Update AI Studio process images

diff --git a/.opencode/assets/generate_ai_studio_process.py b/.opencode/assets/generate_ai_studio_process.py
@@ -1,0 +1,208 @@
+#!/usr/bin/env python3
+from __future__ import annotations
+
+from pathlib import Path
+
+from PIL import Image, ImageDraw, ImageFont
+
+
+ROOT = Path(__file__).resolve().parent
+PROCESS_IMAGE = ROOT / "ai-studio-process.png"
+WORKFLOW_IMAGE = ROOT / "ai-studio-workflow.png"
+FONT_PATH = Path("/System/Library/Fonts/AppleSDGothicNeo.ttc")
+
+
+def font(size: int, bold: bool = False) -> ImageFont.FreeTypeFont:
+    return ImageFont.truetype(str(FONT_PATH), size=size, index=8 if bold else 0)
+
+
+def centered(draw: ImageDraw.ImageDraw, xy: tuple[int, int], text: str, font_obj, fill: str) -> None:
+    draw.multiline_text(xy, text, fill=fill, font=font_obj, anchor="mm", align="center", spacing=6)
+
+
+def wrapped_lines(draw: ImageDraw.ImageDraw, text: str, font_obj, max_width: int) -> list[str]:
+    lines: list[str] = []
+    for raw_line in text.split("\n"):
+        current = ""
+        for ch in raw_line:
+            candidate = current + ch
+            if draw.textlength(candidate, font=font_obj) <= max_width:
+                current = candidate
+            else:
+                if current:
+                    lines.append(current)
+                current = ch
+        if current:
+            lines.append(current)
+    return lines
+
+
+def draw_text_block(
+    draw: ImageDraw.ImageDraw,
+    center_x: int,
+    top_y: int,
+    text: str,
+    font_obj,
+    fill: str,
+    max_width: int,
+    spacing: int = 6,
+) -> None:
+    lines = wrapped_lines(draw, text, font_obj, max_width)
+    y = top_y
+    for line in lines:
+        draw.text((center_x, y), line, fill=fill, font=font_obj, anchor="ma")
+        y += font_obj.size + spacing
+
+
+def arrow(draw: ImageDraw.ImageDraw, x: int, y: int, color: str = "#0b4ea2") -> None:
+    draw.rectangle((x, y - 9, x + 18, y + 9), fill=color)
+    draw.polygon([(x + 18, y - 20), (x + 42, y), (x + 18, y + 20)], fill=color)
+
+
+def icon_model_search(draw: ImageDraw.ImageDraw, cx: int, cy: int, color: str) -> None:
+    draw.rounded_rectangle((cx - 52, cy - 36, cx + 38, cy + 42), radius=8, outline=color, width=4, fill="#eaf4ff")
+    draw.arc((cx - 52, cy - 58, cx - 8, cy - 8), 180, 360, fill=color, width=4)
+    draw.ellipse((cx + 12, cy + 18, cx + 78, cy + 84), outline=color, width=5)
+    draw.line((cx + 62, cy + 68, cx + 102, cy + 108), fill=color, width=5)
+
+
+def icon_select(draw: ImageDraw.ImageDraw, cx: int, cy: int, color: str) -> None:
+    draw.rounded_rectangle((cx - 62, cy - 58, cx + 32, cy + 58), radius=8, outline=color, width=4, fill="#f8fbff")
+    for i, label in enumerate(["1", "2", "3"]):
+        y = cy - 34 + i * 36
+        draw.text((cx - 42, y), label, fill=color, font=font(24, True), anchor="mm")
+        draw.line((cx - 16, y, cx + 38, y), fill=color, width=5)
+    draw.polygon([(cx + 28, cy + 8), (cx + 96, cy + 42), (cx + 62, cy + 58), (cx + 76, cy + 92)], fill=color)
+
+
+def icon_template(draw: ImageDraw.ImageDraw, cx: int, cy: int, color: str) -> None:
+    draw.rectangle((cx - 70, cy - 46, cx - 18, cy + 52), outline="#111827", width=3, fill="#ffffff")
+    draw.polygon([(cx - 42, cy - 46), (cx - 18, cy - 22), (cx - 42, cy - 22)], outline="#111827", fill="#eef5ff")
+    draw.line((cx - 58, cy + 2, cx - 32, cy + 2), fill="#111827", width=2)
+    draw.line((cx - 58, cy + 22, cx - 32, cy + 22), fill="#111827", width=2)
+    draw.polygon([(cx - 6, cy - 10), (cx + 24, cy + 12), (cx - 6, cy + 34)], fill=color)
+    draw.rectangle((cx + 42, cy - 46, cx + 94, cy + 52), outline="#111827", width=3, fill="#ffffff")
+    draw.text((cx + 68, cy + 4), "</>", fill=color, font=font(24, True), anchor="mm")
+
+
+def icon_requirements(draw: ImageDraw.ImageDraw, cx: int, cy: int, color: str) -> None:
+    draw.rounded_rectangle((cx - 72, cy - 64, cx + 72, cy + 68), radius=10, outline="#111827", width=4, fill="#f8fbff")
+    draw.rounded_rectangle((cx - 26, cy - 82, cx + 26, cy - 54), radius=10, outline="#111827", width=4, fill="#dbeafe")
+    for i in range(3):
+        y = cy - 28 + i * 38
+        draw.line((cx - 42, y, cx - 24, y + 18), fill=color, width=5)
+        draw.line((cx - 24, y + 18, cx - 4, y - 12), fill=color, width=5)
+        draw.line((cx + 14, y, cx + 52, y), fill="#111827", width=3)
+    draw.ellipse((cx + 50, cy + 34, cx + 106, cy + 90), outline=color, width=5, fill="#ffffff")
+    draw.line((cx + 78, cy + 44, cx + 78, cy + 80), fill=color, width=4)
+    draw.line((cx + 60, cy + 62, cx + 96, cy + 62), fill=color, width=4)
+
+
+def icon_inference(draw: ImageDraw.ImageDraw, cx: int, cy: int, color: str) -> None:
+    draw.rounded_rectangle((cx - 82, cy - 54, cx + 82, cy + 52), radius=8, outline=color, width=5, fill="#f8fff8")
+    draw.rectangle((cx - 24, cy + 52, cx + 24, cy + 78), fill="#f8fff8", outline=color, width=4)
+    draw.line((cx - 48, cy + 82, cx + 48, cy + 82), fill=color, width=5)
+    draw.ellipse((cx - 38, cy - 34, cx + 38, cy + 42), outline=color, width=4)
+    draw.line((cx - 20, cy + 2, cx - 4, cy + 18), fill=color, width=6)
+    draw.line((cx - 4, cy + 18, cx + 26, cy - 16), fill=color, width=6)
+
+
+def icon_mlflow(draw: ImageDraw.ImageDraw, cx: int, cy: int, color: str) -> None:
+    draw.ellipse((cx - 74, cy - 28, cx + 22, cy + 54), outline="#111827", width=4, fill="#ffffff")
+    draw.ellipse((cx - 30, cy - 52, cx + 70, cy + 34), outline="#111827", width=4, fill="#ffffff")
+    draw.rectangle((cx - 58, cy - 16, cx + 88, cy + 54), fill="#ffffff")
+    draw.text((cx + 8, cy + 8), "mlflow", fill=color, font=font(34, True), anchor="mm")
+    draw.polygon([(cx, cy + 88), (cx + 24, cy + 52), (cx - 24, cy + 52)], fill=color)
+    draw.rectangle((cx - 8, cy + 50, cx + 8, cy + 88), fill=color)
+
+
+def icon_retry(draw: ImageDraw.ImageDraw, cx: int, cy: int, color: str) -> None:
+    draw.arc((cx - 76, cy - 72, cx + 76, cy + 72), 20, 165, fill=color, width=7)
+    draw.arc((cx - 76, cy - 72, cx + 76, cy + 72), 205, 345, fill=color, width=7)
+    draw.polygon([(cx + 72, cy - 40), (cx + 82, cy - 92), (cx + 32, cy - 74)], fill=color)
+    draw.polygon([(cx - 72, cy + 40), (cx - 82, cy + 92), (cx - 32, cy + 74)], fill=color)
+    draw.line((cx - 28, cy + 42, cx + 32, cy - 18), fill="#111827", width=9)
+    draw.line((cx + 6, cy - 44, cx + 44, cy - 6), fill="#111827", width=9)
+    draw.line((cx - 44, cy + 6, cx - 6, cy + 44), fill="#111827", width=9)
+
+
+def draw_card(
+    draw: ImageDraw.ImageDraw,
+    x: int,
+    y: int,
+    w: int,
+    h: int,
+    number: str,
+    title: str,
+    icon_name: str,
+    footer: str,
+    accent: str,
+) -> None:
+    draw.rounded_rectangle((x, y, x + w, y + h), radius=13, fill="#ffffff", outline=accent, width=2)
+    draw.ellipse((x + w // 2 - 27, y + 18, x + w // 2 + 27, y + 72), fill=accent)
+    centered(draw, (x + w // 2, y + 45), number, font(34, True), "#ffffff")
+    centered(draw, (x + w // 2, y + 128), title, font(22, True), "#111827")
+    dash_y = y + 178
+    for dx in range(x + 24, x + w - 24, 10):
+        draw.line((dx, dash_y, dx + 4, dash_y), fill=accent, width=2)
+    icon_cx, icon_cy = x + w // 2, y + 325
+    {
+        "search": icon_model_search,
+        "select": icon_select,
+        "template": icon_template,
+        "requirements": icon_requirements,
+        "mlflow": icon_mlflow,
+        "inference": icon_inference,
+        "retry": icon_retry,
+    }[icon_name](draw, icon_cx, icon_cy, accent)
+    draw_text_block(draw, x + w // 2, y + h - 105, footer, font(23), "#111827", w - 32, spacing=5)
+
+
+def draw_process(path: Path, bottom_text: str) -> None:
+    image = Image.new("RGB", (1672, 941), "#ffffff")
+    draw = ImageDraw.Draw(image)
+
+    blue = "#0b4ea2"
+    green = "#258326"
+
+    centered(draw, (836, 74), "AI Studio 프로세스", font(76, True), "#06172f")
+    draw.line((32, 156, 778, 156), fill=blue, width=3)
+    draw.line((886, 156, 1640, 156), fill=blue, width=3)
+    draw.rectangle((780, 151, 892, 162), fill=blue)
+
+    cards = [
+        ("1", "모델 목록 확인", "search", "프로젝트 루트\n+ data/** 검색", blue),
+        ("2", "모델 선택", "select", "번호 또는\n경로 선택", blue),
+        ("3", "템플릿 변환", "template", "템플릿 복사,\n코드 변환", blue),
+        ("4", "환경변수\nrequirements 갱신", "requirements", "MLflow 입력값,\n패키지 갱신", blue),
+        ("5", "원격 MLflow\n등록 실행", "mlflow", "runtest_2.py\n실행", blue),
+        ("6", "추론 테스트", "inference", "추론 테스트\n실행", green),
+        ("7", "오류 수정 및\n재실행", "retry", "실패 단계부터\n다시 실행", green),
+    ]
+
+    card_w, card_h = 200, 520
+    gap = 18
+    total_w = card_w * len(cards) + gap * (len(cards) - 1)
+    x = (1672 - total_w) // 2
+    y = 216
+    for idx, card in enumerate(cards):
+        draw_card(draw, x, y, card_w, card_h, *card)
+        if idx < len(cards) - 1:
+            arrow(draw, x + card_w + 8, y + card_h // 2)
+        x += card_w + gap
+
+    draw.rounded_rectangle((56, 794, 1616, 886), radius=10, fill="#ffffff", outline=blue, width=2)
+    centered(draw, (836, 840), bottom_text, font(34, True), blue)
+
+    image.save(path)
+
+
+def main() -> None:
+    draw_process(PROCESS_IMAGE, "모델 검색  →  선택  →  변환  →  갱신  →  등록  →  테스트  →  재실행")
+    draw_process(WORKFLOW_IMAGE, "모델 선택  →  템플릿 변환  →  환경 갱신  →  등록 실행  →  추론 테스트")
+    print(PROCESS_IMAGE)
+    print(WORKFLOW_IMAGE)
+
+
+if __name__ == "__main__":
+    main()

================================

» Exercise directions
Search the material for the word "polygon" and report how many lines hold it. Add nothing else.

» Written solution
7